When I was in college, I was often told that if the professor ever says something 3 times you know it has to be important. I don’t know why three was the magic number, but it is true when people want to make sure that we know certain thinks they are sure to repeat the information several of times to be sure that no one misses it. In both the apostles Peter and James are sure to remind their readers that “God is opposed to the proud, but gives grace to the humble” (Jam. 4:6, 1 Pet. 5:5).

What I find more amazing is that both writers see humility as having a specific point of reference. Some people are humbled by being in the presence of some important individual. Others are humbled because of some circumstance in their lives, such as a natural disaster. Others are humbled by their own poor performance in various areas of their lives. But James and Peter both have a very different type of humility in mind – humility with respect to God.

James tells his readers “Humble yourselves in the presence of the Lord”, while Peter tells his, “humble yourselves under the mighty hand of God.” As I have pondered these verse the last week, especially James 4:6, I found myself thinking about the nature of the One in whose presence we to be humble, Jesus Christ.

  1. He upholds everything in the world (Heb. 1:2)
  2. He made all things (Heb. 1:2, Col. 1:16)
  3. He is the image of the invisible God (Col. 1:15)
  4. He had all authority on heaven and earth (Matt. 28:18)
  5. He is the lawgiver and judge (Jam. 4:12)
  6. He is the Lord of lords and King of kings (Rev. 19:17)
  7. He has the ability to save and destroy (Jam. 4:12)
  8. He can give life to the dead and call into being that which does not exist (Rom. 4:17)
  9. He is a consuming fire (Heb. 12:29)
  10. He is compassionate and gracious (Ex. 34:6)
  11. He is gentle and humble in heart (Matt. 11:29)
  12. He is the lamb who was slain (Rev. 5:12) 
  13. He is a jealous God (Ex. 20:5)
  14. He is the just and the justifier of the one who has faith in Him (Rom. 3:26)
  15. He is Holy, Holy, Holy. (Isa. 6)
  16. He is perfect (Matt.
  17. He loves righteousness and hates wickedness (Ps. 45:7)
  18. He loves his enemies (Rom. 5:8)
  19. He shows kindness, tolerance, and patience to all men (Rom. 2:4)
  20. He desires men to repent and live (2 Pet. 3:9, Ezek. 33:11)
  21. He is the sovereign God.

This is by no means an exhaustive list of the character of the one before whom we should be humbled. I have become more and more aware as I have studied God’s Word that in the end the only reason anyone will not be saved is because they refuse to humble themselves before the Lord Jesus Christ.
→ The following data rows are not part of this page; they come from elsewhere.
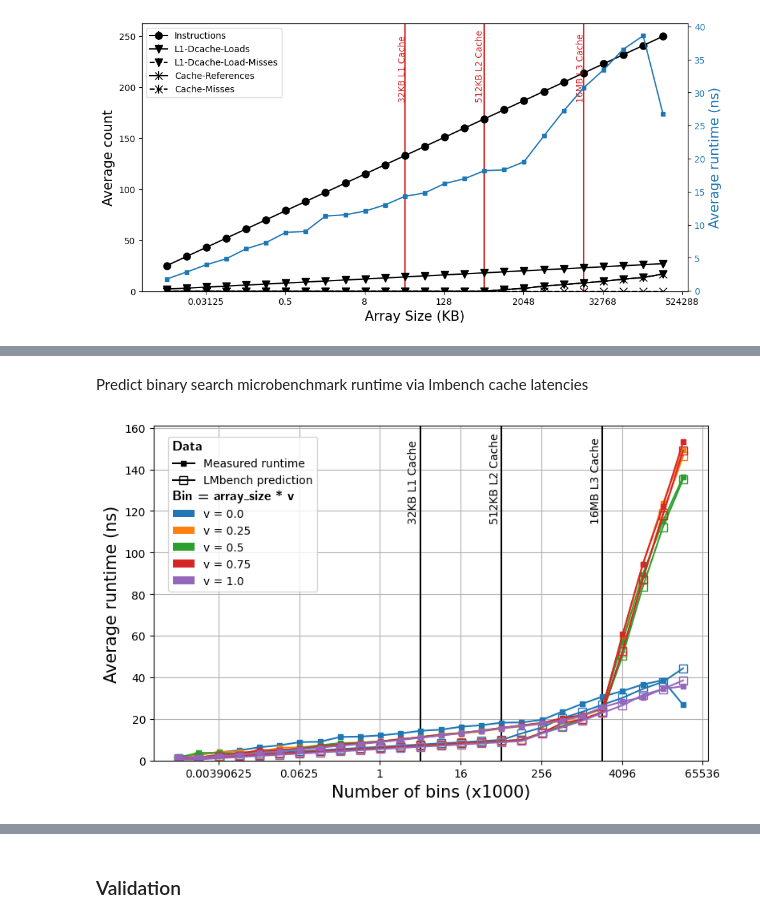
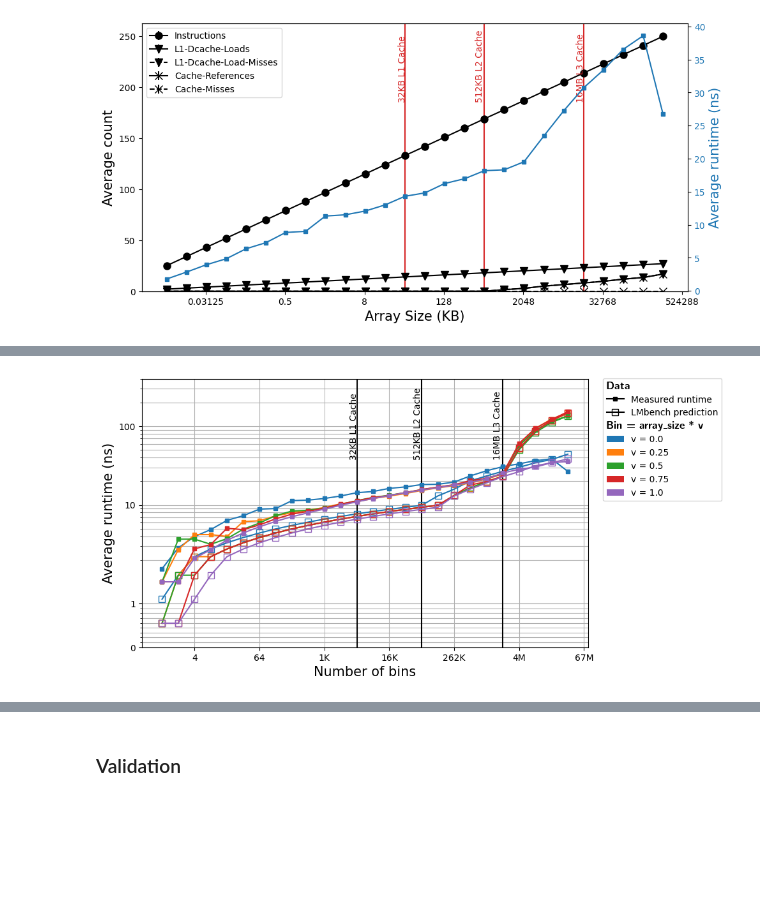
Before and after one commit to jolly-chen/msc-project, a Jupyter notebook: cpu-sequential/validation-das6.ipynb, the cells around one changed output, grey strips where cells are left out. Drawn from its saved outputs; the diff is of its cells as text; code cells hidden in the pictures; blank space fills up the shorter version.

Commit message:
Add binsearch validation

```diff
--- a/cpu-sequential/validation-das6.ipynb
+++ b/cpu-sequential/validation-das6.ipynb
@@ -744,5 +765,6 @@ bm_df.head(10)
 # %%
-validation_results = "das6-cpu/20231127-223143"
+# validation_results = "das6-cpu/20231127-223143"
+validation_results = "das6-cpu/inner_validation"
 validation_df = pd.read_csv(validation_results)
 validation_df["nvals"] =  validation_df["input"].apply(lambda s: float(s.split("_")[-1].split(".")[0]))
 validation_df["distribution"] =  validation_df["input"].apply(lambda s: s.split("_")[1])
@@ -816,14 +850,18 @@ usb_df
 # %%
+selected_bins = unique_nbins
+
 for nb in unique_nbins:
-    plt.errorbar(unique_nvals, gp_vd.mean().loc["CPU", "uniform", :, nb, 32768, False]["tstats"],
-                 yerr=gp_vd.std().loc["CPU", "uniform", :, nb, 32768, False]["tstats"],
-                 marker="o", ecolor="k", label=f"{int(nb)} bin{'s' if int(nb) > 1 else ''}")
+    avg = gp_vd.mean().loc["CPU", "constant-0.5", :, nb, 32768, False]
+    std = gp_vd.mean().loc["CPU", "constant-0.5", :, nb, 32768, False]
+    plt.errorbar(unique_nvals, avg["tstats"], yerr=std["tstats"],
+                 marker="o", ecolor="k", label=f"{human_readable(int(nb))} bin{'s' if int(nb) > 1 else ''}")
 
 plt.plot(unique_nvals, np.repeat(usb_df["real_time"].values[0],
                                  len(unique_nvals)) * (unique_nvals/1e4)/usb_df["time_factor"].values[0],
+         marker="s",
          label="Prediction")
 plt.xlabel("Number of values")
 plt.ylabel("Time (s)")
-plt.legend()
-plt.savefig("updatestats_validation_das6.pdf")
+plt.legend(loc="upper left")
+# plt.savefig("updatestats_validation_das6.pdf")
 # %% [output]
@@ -1938,10 +1973,9 @@ plt.show()
-# %% [markdown]
-Predict binary search microbenchmark runtime via lmbench cache latencies
 # %%
+######### Predict binary search microbenchmark runtime via lmbench cache latencies ######
 selected_val = cbm_mean["param_1"].unique()
 # selected_val = ["3"]
 unit = "ns"
-norm = 1e3
+norm = 1
 
 fig = plt.figure(figsize=(8, 5))
 ax = plt.subplot(111)
@@ -1966,55 +2000,59 @@ for vi, val in enumerate(selected_val):
     ax.errorbar((avg_df["nbins"])/norm, (avg_l1 + avg_l2 + avg_l3)/4,
               c=colors[vi], marker="s", markersize=7, markerfacecolor='none')
 
-ax.set_ylabel(f"Average runtime ({unit})", color=acolor)
-ax.set_xlabel(f"Number of bins (x{int(norm)})")
+ax.set_xlabel(f"Number of bins")
+ax.set_xscale("log", base=2)
+ax.xaxis.set_major_formatter(ticker.FuncFormatter(lambda x, _: f"{human_readable(int(x))}"))
 # ax.set_xlabel("Array Size (KB)")
 
-ax.set_xscale("log", base=2)
+ax.set_ylabel(f"Average runtime ({unit})", color=acolor)
+ax.set_yscale("symlog")
 ax.tick_params(axis='y', labelcolor=acolor)
-ax.xaxis.set_major_formatter(ticker.FormatStrFormatter("%g"))
+ax.yaxis.set_major_formatter(ticker.FormatStrFormatter("%g"))
+yaxis = plt.gca().yaxis
+yaxis.set_minor_locator(MinorSymLogLocator(1e-1))
 ax.grid(True, which="both")
 
 hmin, hmax = ax.get_ylim()
-div = 115
+hmax = 400
+div = 40
 vclr="k"
 ax.vlines(l1_size/8/norm, ymin=hmin, ymax=hmax, color=vclr)
-ax.text(l1_size/8/norm - 1.5, div, "32KB L1 Cache", rotation=90, color=vclr)
+ax.text(l1_size/8/norm - 1100, div, "32KB L1 Cache", rotation=90, color=vclr)
 ax.vlines(l2_size/8/norm, ymin=hmin, ymax=hmax, color=vclr)
-ax.text(l2_size/8/norm - 22.5, div, "512KB L2 Cache", rotation=90, color=vclr)
+ax.text(l2_size/8/norm - 20000, div, "512KB L2 Cache", rotation=90, color=vclr)
 ax.vlines(l3_size/8/norm, ymin=hmin, ymax=hmax, color=vclr)
-ax.text(l3_size/8/norm - 700, div, "16MB L3 Cache", rotation=90, color=vclr)
+ax.text(l3_size/8/norm - 700000, div, "16MB L3 Cache", rotation=90, color=vclr)
 ax.set_ylim([0, hmax])
 
 hndls = ax.get_legend_handles_labels()[0]
 hndls.insert(0, "Data")
 hndls.insert(3, "Bin = array_size * v")
 lbls = ax.get_legend_handles_labels()[1]
 lbls.insert(0, "")
 lbls.insert(3, "")
 
 # hndls = ["Data"]
 # hndls.extend(ax1.get_legend_handles_labels()[0])
 # hndls.append("Bin = array_size * v")
 # hndls.extend(ax.get_legend_handles_labels()[0])
 # lbls = [""]
 # lbls.extend(ax1.get_legend_handles_labels()[1])
 # lbls.append("")
 # lbls.extend(ax.get_legend_handles_labels()[1])
 
-legend = fig.legend(hndls, lbls, loc='upper left',
-                    bbox_to_anchor=(0.11, 0.95),
+legend = fig.legend(hndls, lbls,  loc='center left', bbox_to_anchor=(0.99, 0.78),
                     handler_map={str: LegendTitle({'fontsize':12})})
 # fig.legend(loc='upper left',
 #            # bbox_to_anchor=(1, 0.81),
 #            title="Bin = array_size * v", alignment="left",
 #            title_fontproperties={'weight':'bold'})
 
 fig.tight_layout()
-# plt.savefig("../../images/binsearch_mb_prediction.pdf", format="pdf", bbox_inches='tight')
+plt.savefig("../../images/binsearch_mb_prediction.pdf", format="pdf", bbox_inches='tight')
 plt.show()
 # %% [output]
-[figure, old version]
+[figure, new version]
 # %%
 # Predict number of accesses based on nbins
 selected_val = cbm_mean["param_1"].unique()
```
Also changed, not shown: parts of 27 cells of this notebook.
“As I live!” declares the Lord God, “I take no pleasure in the death of the wicked, but rather that the wicked turn from his way and live. Turn back, turn back, from your evil ways! Why then will you die, O house of Israel?”

Would not Israel have been saved if they had turned back? Would God not have shown them compassion and grace if they had forsaken their wicked ways and returned to Him? But alas it seems most people are too interested in their wicked ways to humble themselves under the mighty hand of Him with whom they will have to do. We must all stop to ask ourselves, “Are the fleeting pleasures of sin really worth it?”, “Is a moments enjoyment worthy and eternity of suffering?”

“Turn back, turn back, from your wicked ways! Why will you die, O sinner?” – Come to Christ for He has satisfied the wrath of God that your wickedness rightly deserves. No matter how wicked a sinner you may be, He has grace enough for you. No matter how unrighteous you may be, Christ’s righteousness is enough. You have nothing to offer the King, worry not, there is no charge…it is free. “Ho! Every one who thirsts, come to the waters; And you who have no money come, buy and eat Come, buy wine and milk Without money and without cost.” (Isa. 55:1)